"RemainCo," as CEO Chris Crane termed the company that will be made up of Exelon's regulated utility business, will operate across seven jurisdictions and "provide platforms to enable a transition to a clean energy economy without owning the generation," he told investors during a Wednesday earnings call. "SpinCo" will assume management of a coal-free generation portfolio to become "America's clean energy leader," Crane said.
Exelon is the latest in a series of utilities that have spun off generation assets to conform to current market expectations and investment trends, according to Edward Jones senior analyst Mike Doyle.
After a months-long strategic review, Exelon has determined that spinning the company's generation assets into a new company will be best for both business divisions, allowing each to focus on "strategies tailored to the distinct business investment profiles and meeting unique customer needs," Exelon executives told investors.
But the rather unsurprising move, Doyle said, is probably more about aligning the company with investor expectations.
"We've been seeing this kind of thing for years," Doyle said, "because the market has been rewarding utility companies where 90-95% or more of their business earnings come from regulated sources."
Investors may have once preferred conglomerates with diverse revenues, but they have become somewhat choosier, Doyle said. "Investors prefer a simpler story, a pure play, of what they're trying to own," he said. "They'd rather buy a utility and, if there's another sector they want to own in, they can choose, rather than having a hodgepodge of companies put together."
Doyle noted the move could also help Exelon de-risk its generation assets, including 21 nuclear reactors spread across three states.
"I don't think there's a market for a bunch of nuclear plants right now," Doyle said, "and all the regulation that comes with that, not to mention power prices that have been really low."
During Wednesday's earnings call, Crane touted the "strong" performance of the company's nuclear fleet, but the press release announcing the pending split of the company reported that "the company will retire uneconomic assets that negatively affect its ability to provide a reliable source of clean power."
Exelon Chief Financial Officer Joe Nigro also touted the renewable energy holdings that will be transferred to SpinCo, which Nigro said will produce one of every 9 MW of carbon-free electricity in the U.S. when it splits from Exelon.
"SpinCo is and will be the leading clean energy producer in the United States," he said. "It does not own coal-fired generation and 90% of its output is emissions free."
While SpinCo will "continue to be a leading advocate for clean energy policies aimed at preserving and growing clean energy to combat the climate crisis," Nigro said, RemainCo plans to invest $27 billion over the next four years to address customer needs and grow the company's rate base to $15 billion by 2024.
The announcement has created some uncertainty in Illinois, where the Citizens Utility Board and other advocates hope nuclear power plants operated in that state by Exelon will contribute to a clean energy transition.
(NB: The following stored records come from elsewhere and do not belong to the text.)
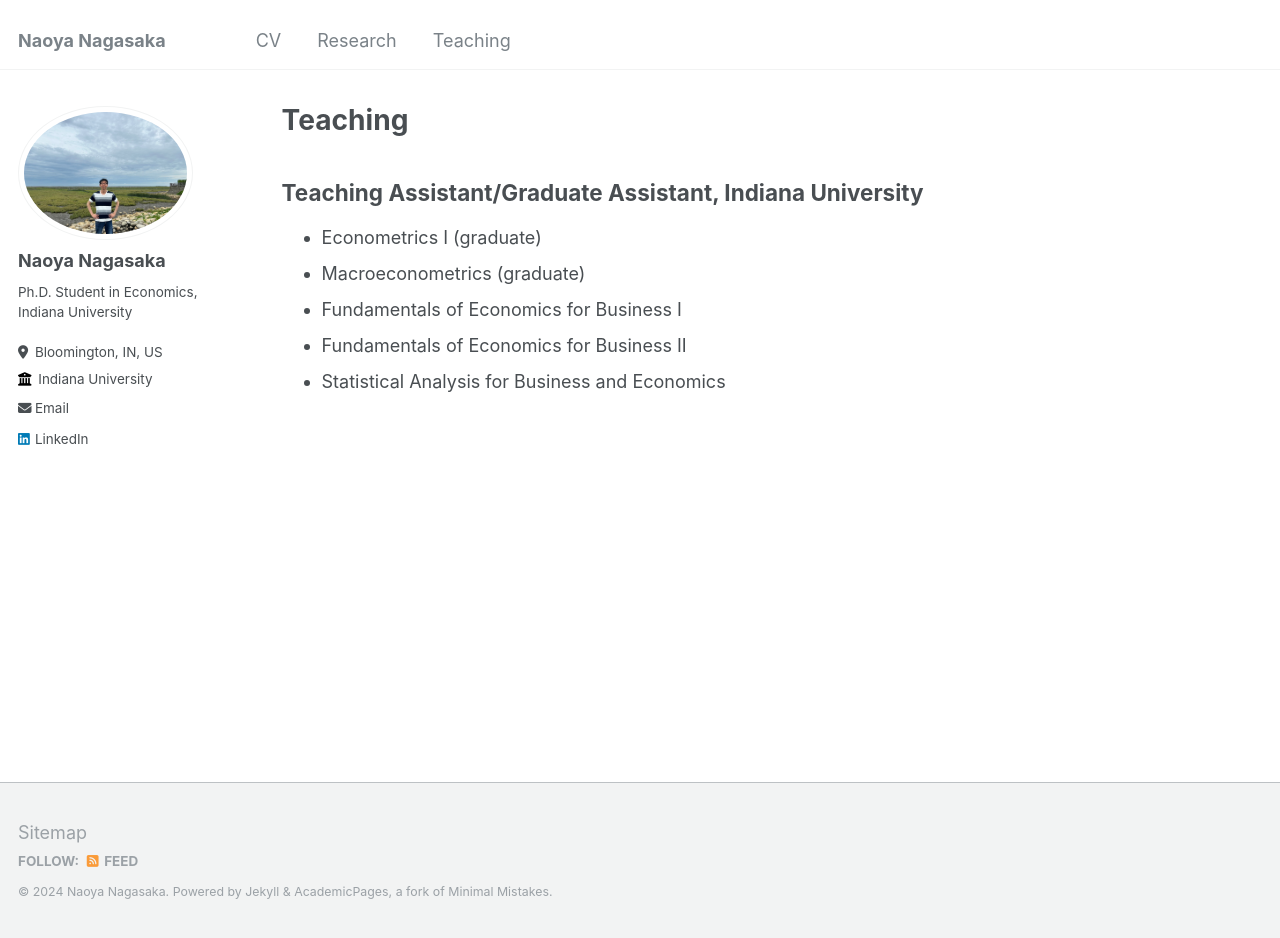
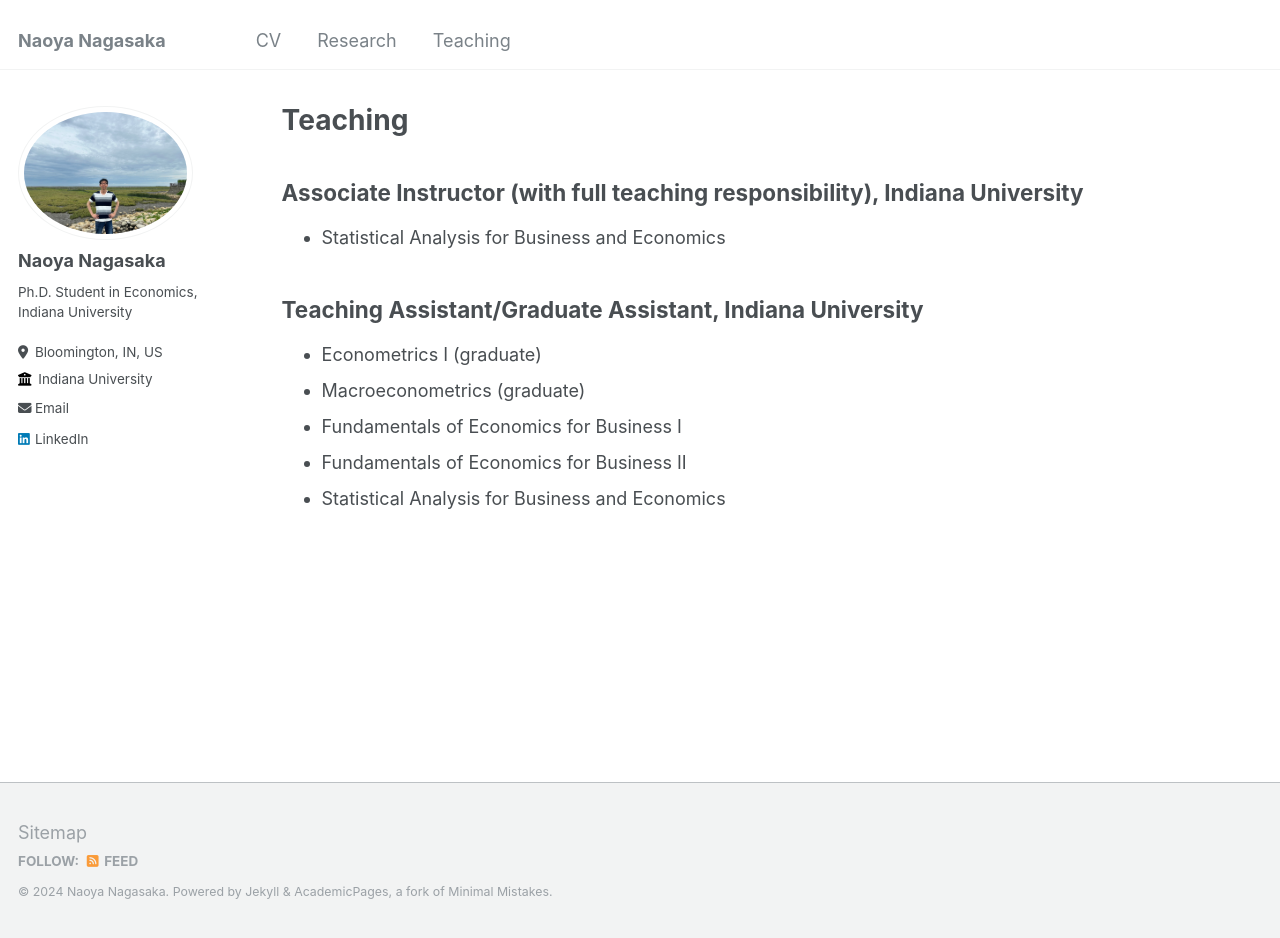
Before and after one commit to naonagas/naonagas.github.io, a Jekyll site: the page built from _pages/teaching.html, in a window 1280 px wide and 938 px high. Built offline with Jekyll 4.4.1, drawn with Linux system fonts in a browser that asks for light colours.

Commit message:
Update teaching.html

```diff
--- a/_pages/teaching.html
+++ b/_pages/teaching.html
@@ -4,6 +4,10 @@ title: "Teaching"
 permalink: /teaching/
 author_profile: true
 ---
+<h2>Associate Instructor (with full teaching responsibility), Indiana University</h2>
+<ul>
+  <li>Statistical Analysis for Business and Economics</li>
+</ul>
 
 <h2>Teaching Assistant/Graduate Assistant, Indiana University</h2>
 <ul>
```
However, David Kolata, executive director of the Citizens Utility Board, said he remained hopeful that Illinois will pass new clean energy legislation and that the division of Exelon will in the long term help to protect ratepayers by eliminating conflicts of interest.
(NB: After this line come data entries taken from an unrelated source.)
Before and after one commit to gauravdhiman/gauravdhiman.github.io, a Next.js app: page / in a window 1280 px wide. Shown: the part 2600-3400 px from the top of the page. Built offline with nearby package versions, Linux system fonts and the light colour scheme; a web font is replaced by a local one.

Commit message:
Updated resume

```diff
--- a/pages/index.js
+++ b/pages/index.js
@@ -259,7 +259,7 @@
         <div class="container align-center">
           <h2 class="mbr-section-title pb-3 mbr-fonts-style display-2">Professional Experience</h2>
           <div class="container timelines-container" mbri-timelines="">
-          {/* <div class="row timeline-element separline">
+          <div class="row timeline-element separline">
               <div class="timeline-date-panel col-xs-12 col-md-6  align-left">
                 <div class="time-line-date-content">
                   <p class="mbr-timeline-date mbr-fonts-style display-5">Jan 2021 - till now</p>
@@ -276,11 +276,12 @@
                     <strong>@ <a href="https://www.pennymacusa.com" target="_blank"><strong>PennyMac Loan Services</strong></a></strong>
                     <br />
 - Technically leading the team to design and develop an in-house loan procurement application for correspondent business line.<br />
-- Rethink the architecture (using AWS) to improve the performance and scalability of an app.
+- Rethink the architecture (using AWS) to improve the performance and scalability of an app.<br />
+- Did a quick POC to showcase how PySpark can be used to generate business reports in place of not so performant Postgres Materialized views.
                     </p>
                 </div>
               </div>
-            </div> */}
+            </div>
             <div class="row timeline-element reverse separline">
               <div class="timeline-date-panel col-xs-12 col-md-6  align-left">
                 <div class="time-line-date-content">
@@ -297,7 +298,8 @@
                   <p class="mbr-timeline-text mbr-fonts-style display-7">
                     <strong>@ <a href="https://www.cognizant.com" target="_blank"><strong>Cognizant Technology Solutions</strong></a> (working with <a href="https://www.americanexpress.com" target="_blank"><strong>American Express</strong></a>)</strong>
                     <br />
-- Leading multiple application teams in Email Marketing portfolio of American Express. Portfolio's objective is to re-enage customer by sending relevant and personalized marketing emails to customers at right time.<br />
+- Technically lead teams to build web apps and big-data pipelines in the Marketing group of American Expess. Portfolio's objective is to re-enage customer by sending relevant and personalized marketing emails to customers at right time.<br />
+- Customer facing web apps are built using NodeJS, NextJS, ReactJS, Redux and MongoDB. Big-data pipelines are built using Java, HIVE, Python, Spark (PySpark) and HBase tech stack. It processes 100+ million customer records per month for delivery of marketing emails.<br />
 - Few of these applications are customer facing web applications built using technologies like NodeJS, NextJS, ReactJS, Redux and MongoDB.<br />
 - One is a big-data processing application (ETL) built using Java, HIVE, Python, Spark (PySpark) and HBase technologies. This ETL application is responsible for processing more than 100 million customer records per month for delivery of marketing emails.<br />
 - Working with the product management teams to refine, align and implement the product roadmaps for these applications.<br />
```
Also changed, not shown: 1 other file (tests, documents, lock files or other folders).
Crane also noted the impact of last week's events in Texas on the company, noting that several of the company's plants in Texas experienced "operational issues" and went offline as a result of extreme weather. Crane anticipated a financial impact of $750-950 million as a result, though he said a lag in available data from ERCOT and the Public Utility Commission of Texas means that Exelon will need to refine these estimates as more details become available.